In the most recent televised debate, Warren, who is polling neck and neck with former vice president Joe Biden, couldn’t say how much “Medicare-for-all” would cost or who would pay for it. She has since promised to release a detailed plan.

Sanders, to his credit, admitted it would require tax increases. But by how much, and for whom, he didn’t say.

He can’t. Nationalizing health insurance for 327 million Americans is such a huge and complex undertaking that nobody knows how much it would cost.

Which calls into question the wisdom of doing it at all. Read more

Trump’s Withdrawal from Syria Is a Disaster

Presidents Recep Tayyip Erdoğan of Turkey and Donald Trump of the United States pose for photos in the Oval Office of the White House in Washington DC, May 16, 2017
Presidents Recep Tayyip Erdoğan of Turkey and Donald Trump of the United States pose for photos in the Oval Office of the White House in Washington DC, May 16, 2017 (Turkish Presidency)

The calamity of Donald Trump’s withdrawal from northern Syria is hard to overstate.

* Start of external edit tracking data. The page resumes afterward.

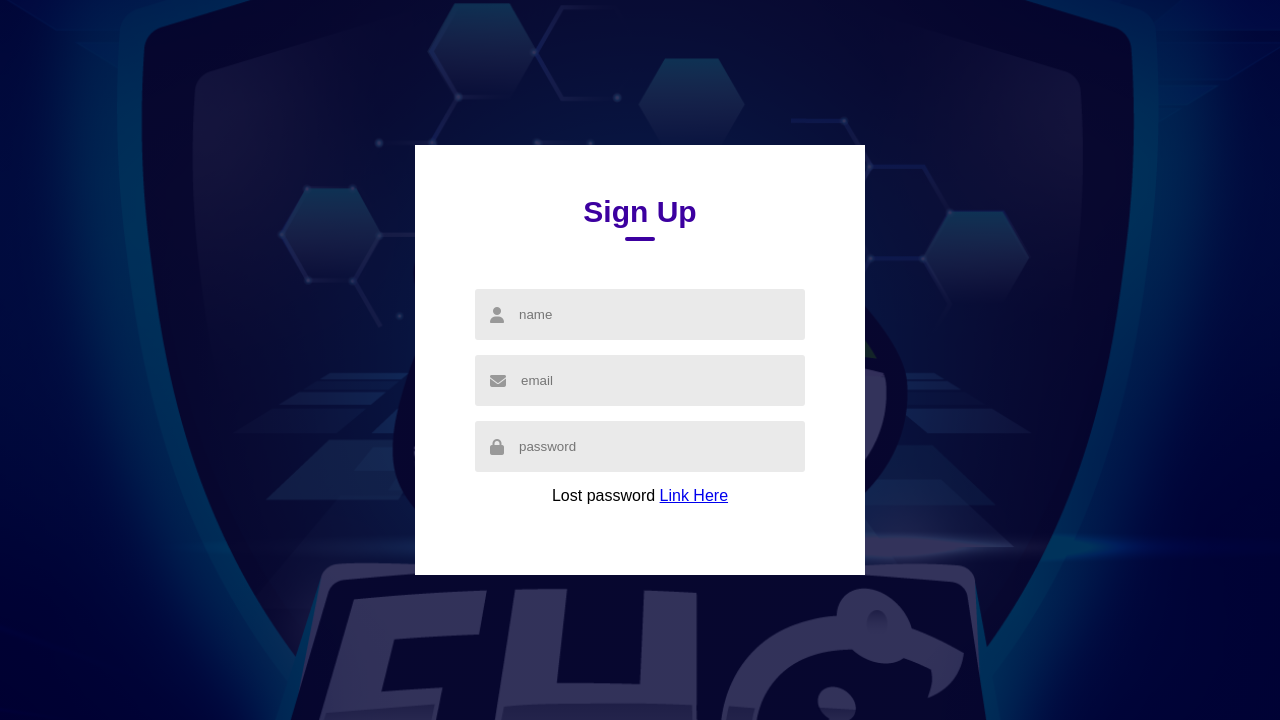
Repository: vietanhlek48/loginProject
Page: index.html
These files come from the project's save history. The page is drawn as it stood at one moment and after the next save; the edit follows.
The browser window is 1280 px wide. The pictures show the whole page.
Some web libraries are served in a nearby version.

Above is the page before, as saved 2023-02-16 00:56:28.

After the next save:
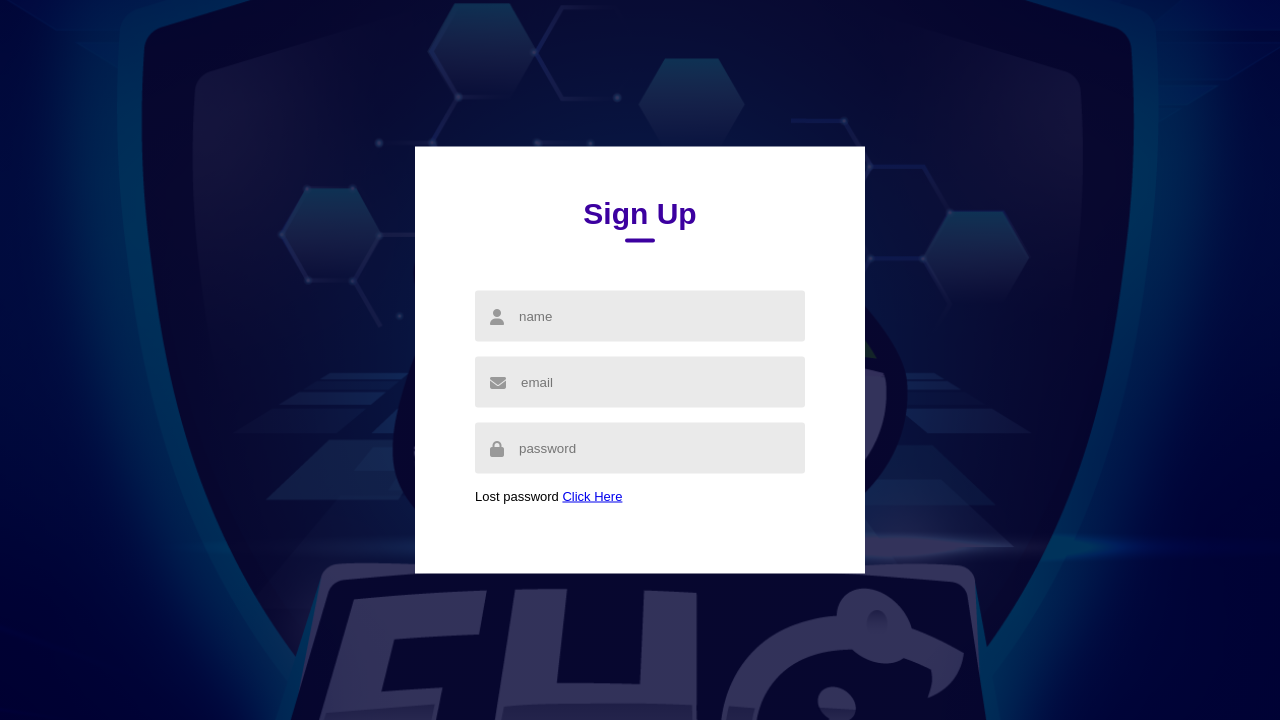
Saved 51 s later.
--- a/index.html
+++ b/index.html
@@ -29,7 +29,7 @@
                         <input type="password" placeholder="password">
                     </div>
                 </div>
-                <p>Lost password <a href="###">Link Here</a></p>
+                <p>Lost password <a href="###">Click Here</a></p>
             </form>
         </div>
 
--- a/style.css
+++ b/style.css
@@ -65,3 +65,8 @@ input{
     margin-left: 15px;
     color: #999;
 }
+
+form p{
+    text-align: left;
+    font-size: 13px;
+}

  • More than 160,000 people have fled the region.
  • A Kurdish politician and at least ten others have been killed.
  • Hundreds of fighters from the self-declared Islamic State (ISIS) — which the Kurds did more than anyone to defeat — have been freed from prison.
  • Trump doesn’t care, saying, “They’re going to be escaping to Europe.” No matter that’s where America’s best friends are, or used to be.
  • Turkey has attacked an American commando outpost in Syria.
  • Abandoned by the West, the Kurds are appealing to Bashar Assad and his patron, Vladimir Putin, for help. Read more

Republican Ground Shifts Beneath Trump’s Feet

American president Donald Trump and his defense secretary, James Mattis, arrive for a NATO summit in Brussels, July 12, 2018
American president Donald Trump and his defense secretary, James Mattis, arrive for a NATO summit in Brussels, July 12, 2018 (NATO)

I haven’t written much about Donald Trump this year, because what’s the point? As I reported in December, the scandals keep piling on — from corruption to illegal payoffs to making apologies for white supremacists to Russia — but half of America either doesn’t believe it or doesn’t care.

Trump campaign officials have been arrested, indicted and convicted; migrants have been treated so abysmally at the southern border that seven children have died in detention; the president launched a disastrous trade war with China and threatens to unravel the entire world order that has kept America and its allies safe for seven decades, and still members of Trump’s Republican Party would not speak out.

They finally are. The president’s behavior has become so erratic in recent weeks that even some of his supporters are disturbed. Read more

What Catalonia Has in Common with the United States

A demonstration for Catalan independence in Perpignan, France, November 10, 2018
A demonstration for Catalan independence in Perpignan, France, November 10, 2018 (ANC)

Asked to judge such dirty tricks as spreading false information about an opponent or removing yard signs, both Democrats and Republicans in the United States are far more forgiving if their own party is to blame — and outraged if such misdeeds are perpetrated by the other side.

Partisanship colors how we interpret events. Catalonia could be another case study. Read more